There are three key areas for healthcare organizations wanting to convert regulatory compliance into strategic advantage with ICD-10 remediation:

  1. Information and Data Opportunities – Healthcare entities that are early adopters of ICD-10 will be in a position to partner with their peers and constituents to improve data capture, cleansing and analytics. This could lead to the development of advanced analytical capabilities such as physician score cards, insightful drug and pharmaceutical research, and improved disease and medical management support programs, all of which create competitive advantage.
  2. Personal Health Records Opportunities – Using ICD-10 codes, innovative healthcare entities will have access to information at a level of detail never before available, making regional and personal health records (PHRs) more achievable for the provider and member communities. Organizations that align themselves appropriately can provide a service that will differentiate them in the marketplace.
  3. Clinical Documentation Excellence Program – Developing and implementing a Clinical Documentation Excellence (CDE) program is a critical component of organizational preparedness to respond to future regulatory changes because there could be an ICD-11 on the horizon.

Healthcare organizations need to understand the financial impact that ICD-10 will have on their bottom line and begin the operational readiness assessments, gap analyses and process improvement plans to facilitate accurate and appropriate reimbursement. Without action, a healthcare organization can expect to endure “data fog” as the industry moves through the transition from one code set to another.
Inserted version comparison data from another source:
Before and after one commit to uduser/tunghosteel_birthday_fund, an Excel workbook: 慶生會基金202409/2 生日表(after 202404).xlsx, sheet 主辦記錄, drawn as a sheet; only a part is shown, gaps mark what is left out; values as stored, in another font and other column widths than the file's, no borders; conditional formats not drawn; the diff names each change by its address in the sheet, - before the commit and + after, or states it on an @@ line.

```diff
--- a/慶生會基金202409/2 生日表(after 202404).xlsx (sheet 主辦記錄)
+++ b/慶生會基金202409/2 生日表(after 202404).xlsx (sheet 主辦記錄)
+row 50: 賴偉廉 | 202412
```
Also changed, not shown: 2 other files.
Now is the time to choose to gain the advantage or procrastinate on the coming code apocalypse.